Listed records:
[Start of Attachment]
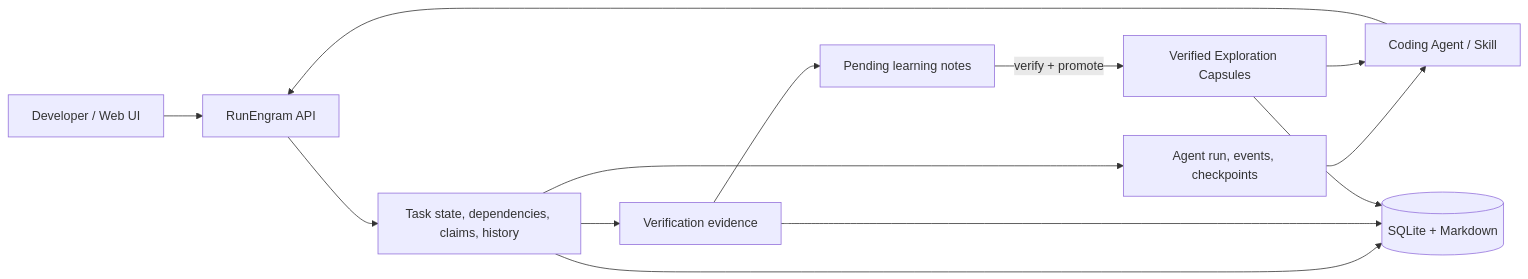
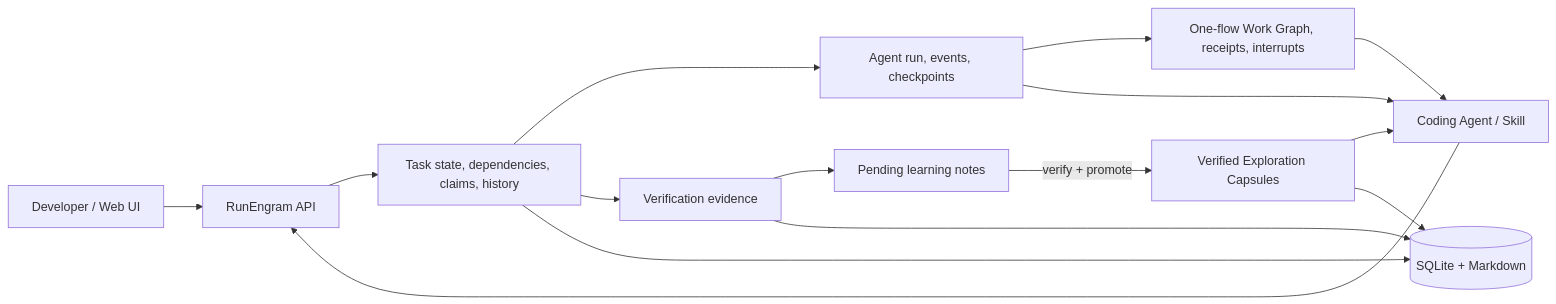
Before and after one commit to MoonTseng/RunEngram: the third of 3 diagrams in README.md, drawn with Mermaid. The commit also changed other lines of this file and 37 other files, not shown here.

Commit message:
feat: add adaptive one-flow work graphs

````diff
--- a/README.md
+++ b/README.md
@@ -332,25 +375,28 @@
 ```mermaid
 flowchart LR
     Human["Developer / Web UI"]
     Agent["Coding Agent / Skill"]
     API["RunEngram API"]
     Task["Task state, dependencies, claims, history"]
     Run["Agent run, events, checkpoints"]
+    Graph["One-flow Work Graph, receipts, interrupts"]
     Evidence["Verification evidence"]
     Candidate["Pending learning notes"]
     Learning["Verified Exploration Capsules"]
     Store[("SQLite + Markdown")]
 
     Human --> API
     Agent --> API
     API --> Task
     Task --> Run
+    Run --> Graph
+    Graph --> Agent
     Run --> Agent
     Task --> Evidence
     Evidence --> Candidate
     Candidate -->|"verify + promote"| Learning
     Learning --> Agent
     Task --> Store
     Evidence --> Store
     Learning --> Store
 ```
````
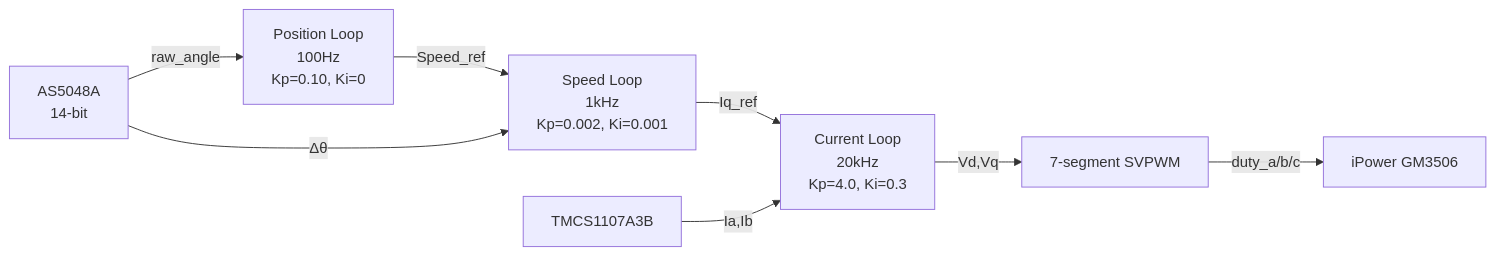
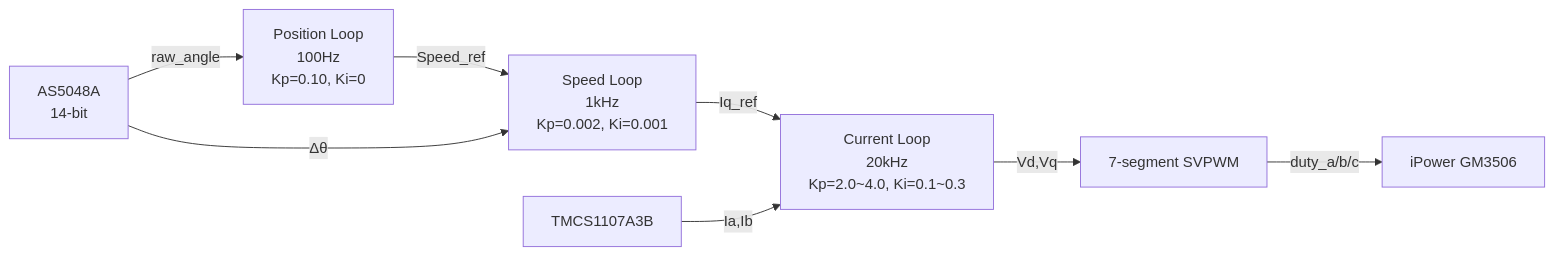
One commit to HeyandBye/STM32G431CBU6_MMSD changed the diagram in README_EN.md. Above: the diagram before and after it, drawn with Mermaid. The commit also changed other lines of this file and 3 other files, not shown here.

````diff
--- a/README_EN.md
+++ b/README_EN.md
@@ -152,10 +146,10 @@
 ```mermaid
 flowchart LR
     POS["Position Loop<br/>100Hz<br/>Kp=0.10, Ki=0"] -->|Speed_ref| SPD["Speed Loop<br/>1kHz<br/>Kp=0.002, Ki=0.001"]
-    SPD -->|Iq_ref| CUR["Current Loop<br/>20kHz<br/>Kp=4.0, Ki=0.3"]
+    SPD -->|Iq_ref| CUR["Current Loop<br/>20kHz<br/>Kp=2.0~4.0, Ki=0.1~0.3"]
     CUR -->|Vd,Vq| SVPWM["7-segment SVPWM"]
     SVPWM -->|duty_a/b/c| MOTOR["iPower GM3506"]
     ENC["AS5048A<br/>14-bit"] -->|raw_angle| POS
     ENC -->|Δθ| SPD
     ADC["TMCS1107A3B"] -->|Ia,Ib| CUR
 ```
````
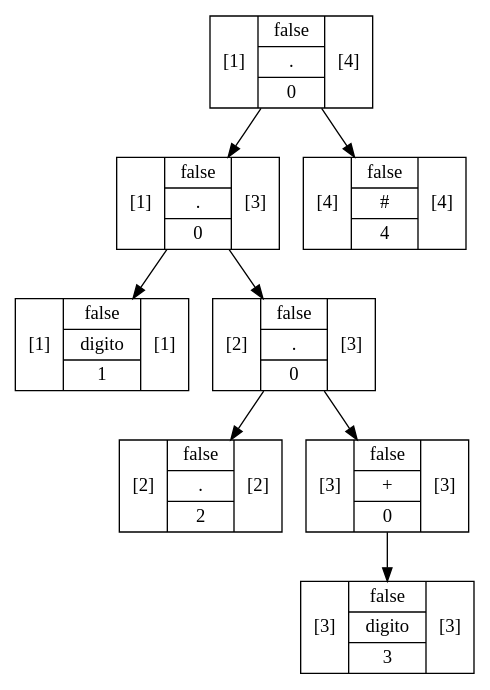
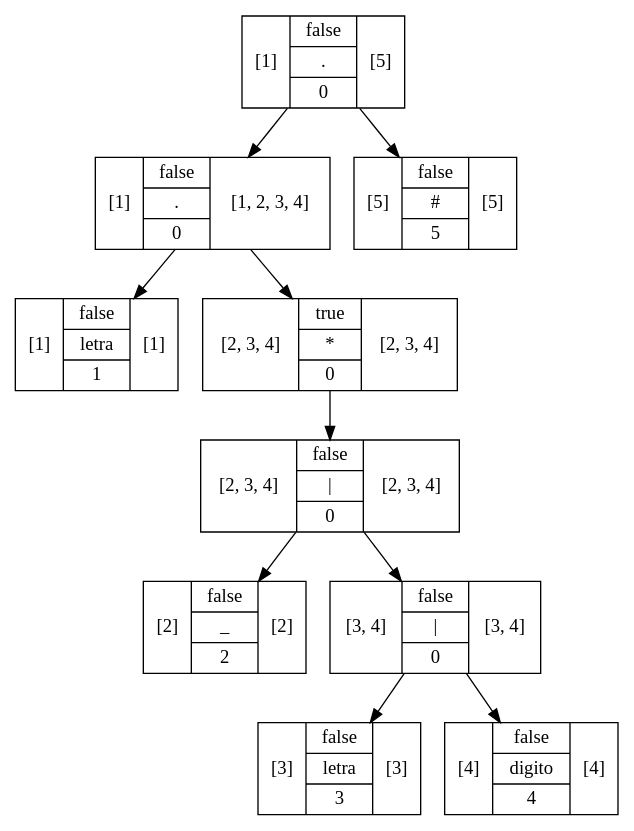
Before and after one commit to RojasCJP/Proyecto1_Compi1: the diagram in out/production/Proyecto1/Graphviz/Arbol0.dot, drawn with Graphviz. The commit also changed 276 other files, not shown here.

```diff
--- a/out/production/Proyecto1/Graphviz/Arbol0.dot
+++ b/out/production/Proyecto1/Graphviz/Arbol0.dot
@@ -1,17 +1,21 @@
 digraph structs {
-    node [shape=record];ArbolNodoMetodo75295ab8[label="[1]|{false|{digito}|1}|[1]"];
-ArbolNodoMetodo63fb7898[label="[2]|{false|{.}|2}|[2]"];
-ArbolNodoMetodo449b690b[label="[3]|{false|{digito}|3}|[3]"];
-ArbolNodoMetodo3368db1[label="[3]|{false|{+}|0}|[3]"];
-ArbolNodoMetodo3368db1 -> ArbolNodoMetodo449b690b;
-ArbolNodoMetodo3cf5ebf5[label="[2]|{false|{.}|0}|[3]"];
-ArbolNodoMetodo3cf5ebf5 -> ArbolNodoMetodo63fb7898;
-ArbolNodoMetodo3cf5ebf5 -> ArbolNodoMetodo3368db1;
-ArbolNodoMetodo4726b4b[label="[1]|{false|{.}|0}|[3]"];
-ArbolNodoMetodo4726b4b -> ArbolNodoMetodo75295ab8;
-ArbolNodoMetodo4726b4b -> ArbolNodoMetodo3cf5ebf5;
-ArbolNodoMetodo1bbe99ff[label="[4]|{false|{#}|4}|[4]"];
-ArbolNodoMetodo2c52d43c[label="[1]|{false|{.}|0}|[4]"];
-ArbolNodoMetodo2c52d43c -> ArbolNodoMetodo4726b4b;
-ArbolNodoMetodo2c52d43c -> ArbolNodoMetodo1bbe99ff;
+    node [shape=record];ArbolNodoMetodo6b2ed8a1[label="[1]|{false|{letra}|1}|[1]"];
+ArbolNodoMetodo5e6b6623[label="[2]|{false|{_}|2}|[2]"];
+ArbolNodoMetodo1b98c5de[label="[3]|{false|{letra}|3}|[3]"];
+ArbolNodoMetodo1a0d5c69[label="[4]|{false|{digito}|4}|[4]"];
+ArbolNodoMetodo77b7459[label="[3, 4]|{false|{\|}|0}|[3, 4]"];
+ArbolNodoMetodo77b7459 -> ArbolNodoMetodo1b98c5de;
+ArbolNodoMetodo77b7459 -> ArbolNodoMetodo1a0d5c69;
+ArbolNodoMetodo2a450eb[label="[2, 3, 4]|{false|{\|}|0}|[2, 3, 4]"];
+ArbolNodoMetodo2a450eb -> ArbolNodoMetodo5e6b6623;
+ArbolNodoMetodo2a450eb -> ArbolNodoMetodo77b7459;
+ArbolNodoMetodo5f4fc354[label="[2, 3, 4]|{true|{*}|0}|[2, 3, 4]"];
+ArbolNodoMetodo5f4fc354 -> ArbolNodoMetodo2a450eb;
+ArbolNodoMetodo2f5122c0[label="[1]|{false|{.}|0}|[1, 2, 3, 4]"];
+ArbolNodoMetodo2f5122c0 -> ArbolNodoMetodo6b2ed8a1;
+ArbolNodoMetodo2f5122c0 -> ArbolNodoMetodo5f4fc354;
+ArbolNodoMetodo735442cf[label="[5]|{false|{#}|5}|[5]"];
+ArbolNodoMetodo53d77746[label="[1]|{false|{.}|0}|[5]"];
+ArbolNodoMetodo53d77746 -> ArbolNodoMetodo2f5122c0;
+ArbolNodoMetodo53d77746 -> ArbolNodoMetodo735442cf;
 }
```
[End of Attachment]
Task goal:
An exact copy of every entry above is needed, minus the pictures.

Task result:
Before and after one commit to MoonTseng/RunEngram: the third of 3 diagrams in README.md, drawn with Mermaid. The commit also changed other lines of this file and 37 other files, not shown here.

Commit message:
feat: add adaptive one-flow work graphs

````diff
--- a/README.md
+++ b/README.md
@@ -332,25 +375,28 @@
 ```mermaid
 flowchart LR
     Human["Developer / Web UI"]
     Agent["Coding Agent / Skill"]
     API["RunEngram API"]
     Task["Task state, dependencies, claims, history"]
     Run["Agent run, events, checkpoints"]
+    Graph["One-flow Work Graph, receipts, interrupts"]
     Evidence["Verification evidence"]
     Candidate["Pending learning notes"]
     Learning["Verified Exploration Capsules"]
     Store[("SQLite + Markdown")]
 
     Human --> API
     Agent --> API
     API --> Task
     Task --> Run
+    Run --> Graph
+    Graph --> Agent
     Run --> Agent
     Task --> Evidence
     Evidence --> Candidate
     Candidate -->|"verify + promote"| Learning
     Learning --> Agent
     Task --> Store
     Evidence --> Store
     Learning --> Store
 ```
````
One commit to HeyandBye/STM32G431CBU6_MMSD changed the diagram in README_EN.md. Above: the diagram before and after it, drawn with Mermaid. The commit also changed other lines of this file and 3 other files, not shown here.

````diff
--- a/README_EN.md
+++ b/README_EN.md
@@ -152,10 +146,10 @@
 ```mermaid
 flowchart LR
     POS["Position Loop<br/>100Hz<br/>Kp=0.10, Ki=0"] -->|Speed_ref| SPD["Speed Loop<br/>1kHz<br/>Kp=0.002, Ki=0.001"]
-    SPD -->|Iq_ref| CUR["Current Loop<br/>20kHz<br/>Kp=4.0, Ki=0.3"]
+    SPD -->|Iq_ref| CUR["Current Loop<br/>20kHz<br/>Kp=2.0~4.0, Ki=0.1~0.3"]
     CUR -->|Vd,Vq| SVPWM["7-segment SVPWM"]
     SVPWM -->|duty_a/b/c| MOTOR["iPower GM3506"]
     ENC["AS5048A<br/>14-bit"] -->|raw_angle| POS
     ENC -->|Δθ| SPD
     ADC["TMCS1107A3B"] -->|Ia,Ib| CUR
 ```
````
Before and after one commit to RojasCJP/Proyecto1_Compi1: the diagram in out/production/Proyecto1/Graphviz/Arbol0.dot, drawn with Graphviz. The commit also changed 276 other files, not shown here.

```diff
--- a/out/production/Proyecto1/Graphviz/Arbol0.dot
+++ b/out/production/Proyecto1/Graphviz/Arbol0.dot
@@ -1,17 +1,21 @@
 digraph structs {
-    node [shape=record];ArbolNodoMetodo75295ab8[label="[1]|{false|{digito}|1}|[1]"];
-ArbolNodoMetodo63fb7898[label="[2]|{false|{.}|2}|[2]"];
-ArbolNodoMetodo449b690b[label="[3]|{false|{digito}|3}|[3]"];
-ArbolNodoMetodo3368db1[label="[3]|{false|{+}|0}|[3]"];
-ArbolNodoMetodo3368db1 -> ArbolNodoMetodo449b690b;
-ArbolNodoMetodo3cf5ebf5[label="[2]|{false|{.}|0}|[3]"];
-ArbolNodoMetodo3cf5ebf5 -> ArbolNodoMetodo63fb7898;
-ArbolNodoMetodo3cf5ebf5 -> ArbolNodoMetodo3368db1;
-ArbolNodoMetodo4726b4b[label="[1]|{false|{.}|0}|[3]"];
-ArbolNodoMetodo4726b4b -> ArbolNodoMetodo75295ab8;
-ArbolNodoMetodo4726b4b -> ArbolNodoMetodo3cf5ebf5;
-ArbolNodoMetodo1bbe99ff[label="[4]|{false|{#}|4}|[4]"];
-ArbolNodoMetodo2c52d43c[label="[1]|{false|{.}|0}|[4]"];
-ArbolNodoMetodo2c52d43c -> ArbolNodoMetodo4726b4b;
-ArbolNodoMetodo2c52d43c -> ArbolNodoMetodo1bbe99ff;
+    node [shape=record];ArbolNodoMetodo6b2ed8a1[label="[1]|{false|{letra}|1}|[1]"];
+ArbolNodoMetodo5e6b6623[label="[2]|{false|{_}|2}|[2]"];
+ArbolNodoMetodo1b98c5de[label="[3]|{false|{letra}|3}|[3]"];
+ArbolNodoMetodo1a0d5c69[label="[4]|{false|{digito}|4}|[4]"];
+ArbolNodoMetodo77b7459[label="[3, 4]|{false|{\|}|0}|[3, 4]"];
+ArbolNodoMetodo77b7459 -> ArbolNodoMetodo1b98c5de;
+ArbolNodoMetodo77b7459 -> ArbolNodoMetodo1a0d5c69;
+ArbolNodoMetodo2a450eb[label="[2, 3, 4]|{false|{\|}|0}|[2, 3, 4]"];
+ArbolNodoMetodo2a450eb -> ArbolNodoMetodo5e6b6623;
+ArbolNodoMetodo2a450eb -> ArbolNodoMetodo77b7459;
+ArbolNodoMetodo5f4fc354[label="[2, 3, 4]|{true|{*}|0}|[2, 3, 4]"];
+ArbolNodoMetodo5f4fc354 -> ArbolNodoMetodo2a450eb;
+ArbolNodoMetodo2f5122c0[label="[1]|{false|{.}|0}|[1, 2, 3, 4]"];
+ArbolNodoMetodo2f5122c0 -> ArbolNodoMetodo6b2ed8a1;
+ArbolNodoMetodo2f5122c0 -> ArbolNodoMetodo5f4fc354;
+ArbolNodoMetodo735442cf[label="[5]|{false|{#}|5}|[5]"];
+ArbolNodoMetodo53d77746[label="[1]|{false|{.}|0}|[5]"];
+ArbolNodoMetodo53d77746 -> ArbolNodoMetodo2f5122c0;
+ArbolNodoMetodo53d77746 -> ArbolNodoMetodo735442cf;
 }
```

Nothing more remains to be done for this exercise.